What Are HR-Specific Goals? And Why Should You Have Them?
You’re probably already familiar with the concept of goals and goal setting, but how does that idea relate to HR?
Setting goals for HR is important because they give you a framework to achieve milestones in the work you do. They provide you with long-term vision and short-term motivation and create tangible results that can demonstrate how HR supports and grows the organization
It's also important to keep in mind that your HR goals should be in alignment with your organization wide goals for the year.
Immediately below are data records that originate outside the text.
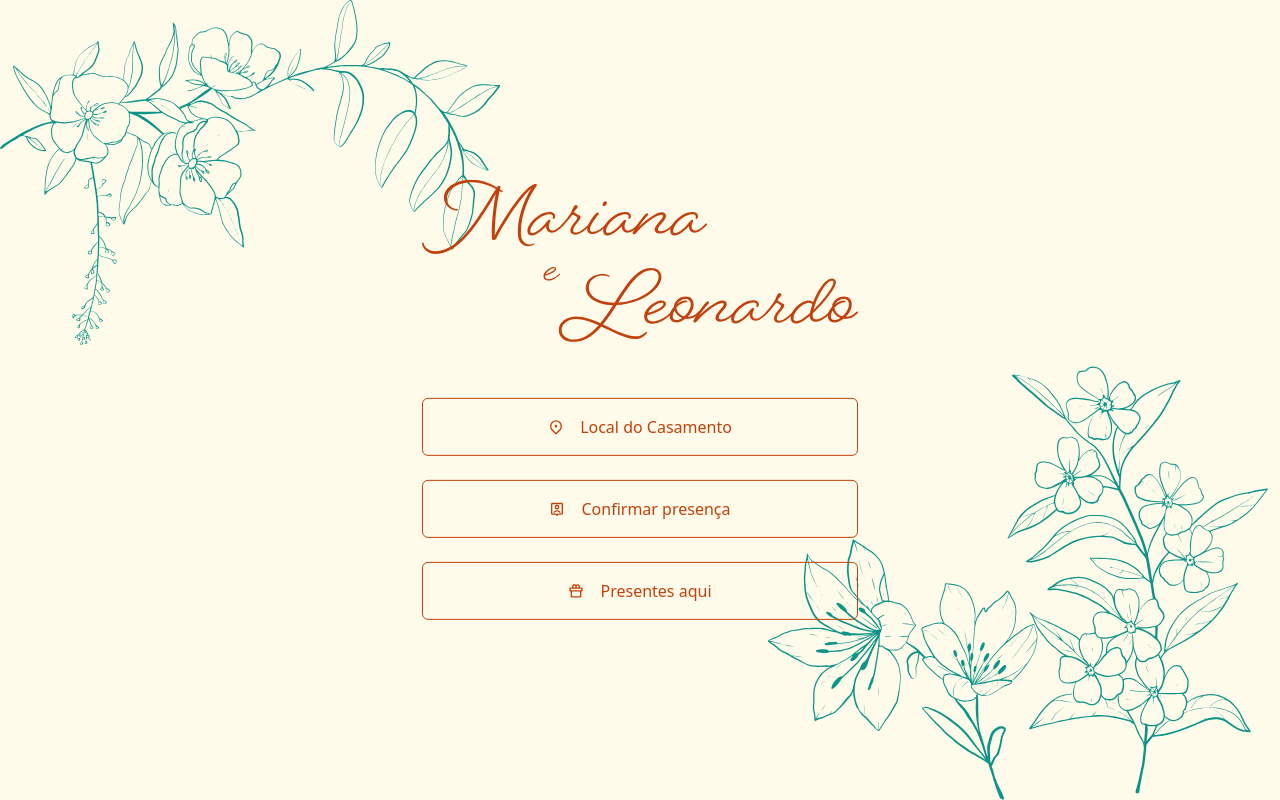
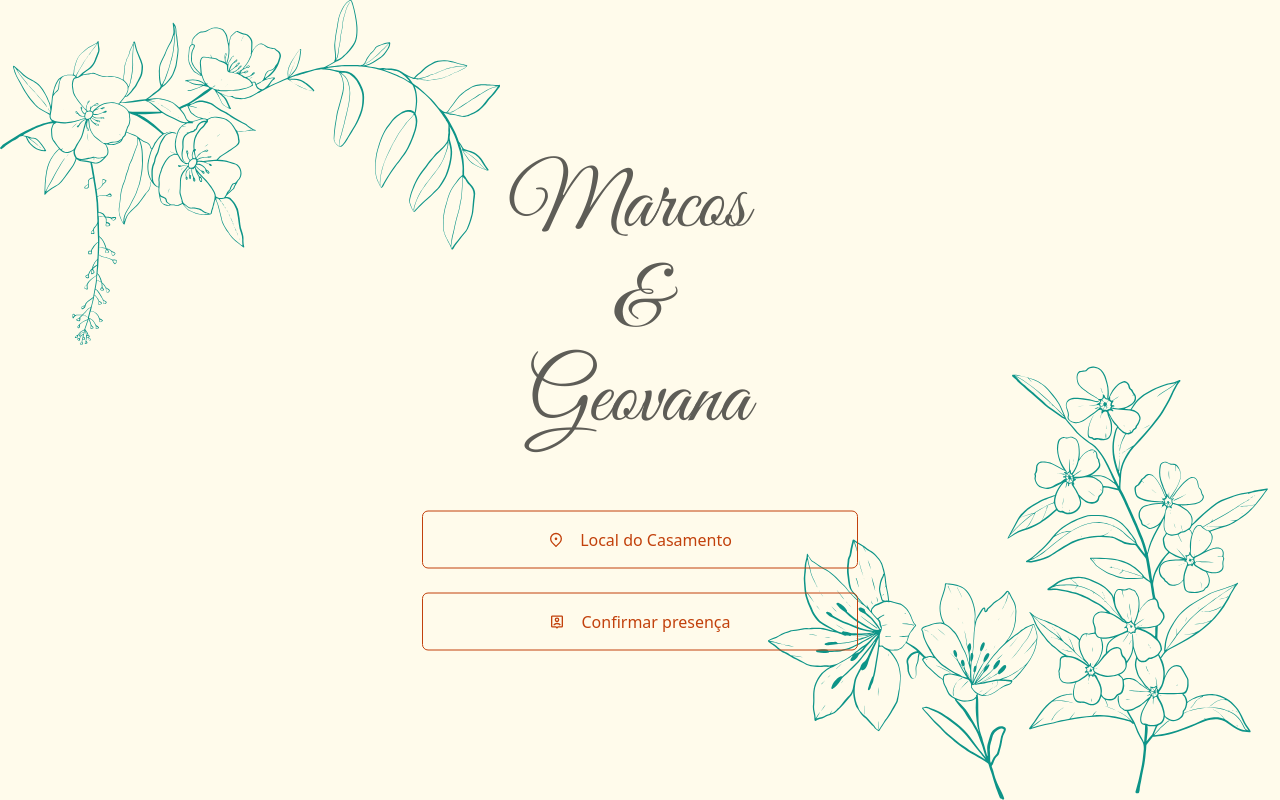
Before and after one commit to JeanMonteiro/casamentoGeo, a Next.js app: page / in a window 1280 px wide. Built offline with nearby package versions, Linux system fonts and the light colour scheme.

Commit message:
fist changes

```diff
--- a/package.json
+++ b/package.json
@@ -1,5 +1,5 @@
 {
-  "name": "casamentomarileo",
+  "name": "casmentogeomarcos",
   "version": "0.1.0",
   "private": true,
   "scripts": {
--- a/src/pages/index.tsx
+++ b/src/pages/index.tsx
@@ -1,5 +1,5 @@
 import BottomFlowers from '@/assets/graphics/SVG/bottom-flowers.svg'
-import MariLeo from '@/assets/graphics/SVG/mari-e-leo.svg'
+import GeoMarcos from '@/assets/graphics/SVG/geo-marcos.svg'
 import RightFlowers from '@/assets/graphics/SVG/right-flowers.svg'
 import { GiftModal } from '@/components/GiftModal'
 import Head from 'next/head'
@@ -7,14 +7,14 @@ import { useState } from 'react'
 import { RiAccountPinBoxLine, RiGift2Line, RiMapPin2Line } from 'react-icons/ri'
 
 export default function Home() {
-  const placeUrl = 'https://www.google.com/maps/dir//Est%C3%A2ncia+Gabriel+-+Rua+ac%C3%A1cia,+R.+961,+BR-153,+km+426+-+N%C2%BA+4+-+Zona+rural,+An%C3%A1polis+-+GO,+75149-899/@-16.2398831,-49.0101515,17z/data=!4m8!4m7!1m0!1m5!1m1!1s0x935ea07bbab3ec2d:0x7f6b84291f00b1e4!2m2!1d-49.0079628!2d-16.2398831'
+  const placeUrl = 'https://goo.gl/maps/1Cxr29B9zGYDfPG76'
   const [isModalOpen, setIsModalOpen] = useState(false)
 
   return (
     <>
       <Head>
-        <title>Casamento - Mari e Leo</title>
-        <meta name="description" content="Casamento - Mari e Leo" />
+        <title>Casamento - Geovana e Marcos</title>
+        <meta name="description" content="Casamento - Geovana e Marcos" />
         <meta name="viewport" content="width=device-width, initial-scale=1" />
         <link rel="icon" href="/favicon.ico" />
       </Head>
@@ -26,18 +26,20 @@ export default function Home() {
           <BottomFlowers className={'fill-teal-600'} />
         </div>
         <div className={'max-w-[500px] w-full px-8 absolute top-1/2 left-1/2 -translate-x-1/2 -translate-y-1/2'}>
-          <MariLeo className={'fill-orange-700'} />
+          <div className='flex items-center text-center justify-center'>
+            <GeoMarcos className={'fill-orange-700'} />
+          </div>
           <a href={placeUrl} target={'_blank'} className={'flex items-center justify-center mt-14 w-full p-4 rounded-md border border-orange-700 hover:border-orange-900 transition-colors text-orange-700 text-center'}>
             <RiMapPin2Line className={'border-orange-700 mr-4'} />Local do Casamento
           </a>
           <a href={'https://forms.gle/eCibpHsV1MH5xe799'} target={'_blank'} className={'flex items-center justify-center mt-6 w-full p-4 rounded-md border border-orange-700 hover:border-orange-900 transition-colors text-orange-700 text-center'}>
             <RiAccountPinBoxLine className={'border-orange-700 mr-4'} />Confirmar presença
           </a>
-          <button onClick={() => setIsModalOpen(true)} className={'flex items-center justify-center mt-6 w-full p-4 rounded-md border border-orange-700 hover:border-orange-900 transition-colors text-orange-700 text-center'}>
+          {/* <button onClick={() => setIsModalOpen(true)} className={'flex items-center justify-center mt-6 w-full p-4 rounded-md border border-orange-700 hover:border-orange-900 transition-colors text-orange-700 text-center'}>
             <RiGift2Line className={'border-orange-700 mr-4'} />Presentes aqui
-          </button>
+          </button> */}
         </div>
-        <GiftModal isOpen={isModalOpen} onClose={() => setIsModalOpen(false)} />
+        {/* <GiftModal isOpen={isModalOpen} onClose={() => setIsModalOpen(false)} /> */}
       </main>
     </>
   )
```
Also changed, not shown: src/assets/graphics/SVG/geo-marcos.svg (added), 1 other file (tests, documents, lock files or other folders).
By aligning your goals with the organization's strategy and vision, you’re ensuring that you’re all working towards the same desired state and therefore your work isn’t resulting in unnecessary friction or self-created roadblocks.
When you are creating your HR goals, you’ll want to keep the SMART model in mind
SMART stands for:
Specific: The more well defined the goal is, the better—vague, open-ended goals are harder to achieve
Measurable: Clearly define what success looks like for your goal, so you’ll be able to know when you’ve reached it.
Attainable: You want your goal to be realistic, don’t set yourself up for failure by setting a goal that isn’t achievable.
Relevant: If your goal isn’t relevant to your job or your organization, then why are you setting it?
Timely: A goal without a deadline isn’t likely to be met. Set reasonable, timely deadlines for all of your goals.
Here are some examples of goals that do / don’t meet each of the individual SMART criteria:
Non-specific goal: Hire people faster.
Specific goal: Reduce our current time-to-hire.
Non-measurable goal: Reduce turnover rate.
Measurable goal: Reduce turnover rate by 15%.
Non-attainable goal: Go all year without losing a single employee.
Attainable goal: Increase our retention rate from 80% to 90% for the year.
Non-relevant goal: Reduce go-to-market costs.
Relevant goal: Increase the number of qualified applicants who apply for open positions.
Non-timely goal: Implement emergency evacuation plan.
Timely goal: Implement emergency evacuation plan before the end of Q1.
Let’s look at some goals that do / do not meet the SMART criteria in its entirety.
Non-SMART goal: I want people to stay at our company longer.
SMART goal: To better retain our existing talent and save on the costs associated with new hires, I want to reduce our current annual turnover rate of 25% to 15% by the end of the year.
Specific: reduce our annual turnover rate
Measurable: to 15%
Attainable: from 25% to 15%
Relevant: to better retain existing talent and save on the costs associated with new hires
Timely: by the end of the year
Here’s another example:
Non-SMART goal: I want to hire people faster.
SMART goal: In order to increase hiring efficiency, lower cost-to-hire and to hire top talent, I want to reduce our time-to-hire from 30 days to 20 days by the end of the second quarter.
Specific: I want to reduce our time-to-hire.
Measurable: to 20 days
Attainable: from 30 days to 20 days
Relevant: to increase hiring efficiency, lower cost-to-hire and to hire top talent
Timely: by the end of the second quarter
Tips for Goal Setting
Here are some tips and tricks to keep in mind when determining your goals:
- Make sure the goals you’re setting are in-line with your organization’s—and your team’s—mission statements
- Use your HR audit to identify which areas your department can improve in
- It’s ok to start with a vague non-SMART goal and build it out into a SMART goal
- Make sure you have, or can obtain, the necessary resources to meet your goals
- Keep goals attainable, but also make sure they’re challenging—that's how you grow
- Remember to celebrate and reward yourself when you meet your goals
A recently proposed rule issued by the Department of Labor (DOL) implements an...
The IRS announced new SECURE Act guidance in early September 2020 to expand retirement...
When it comes to your employee benefits communications, how confident are you in...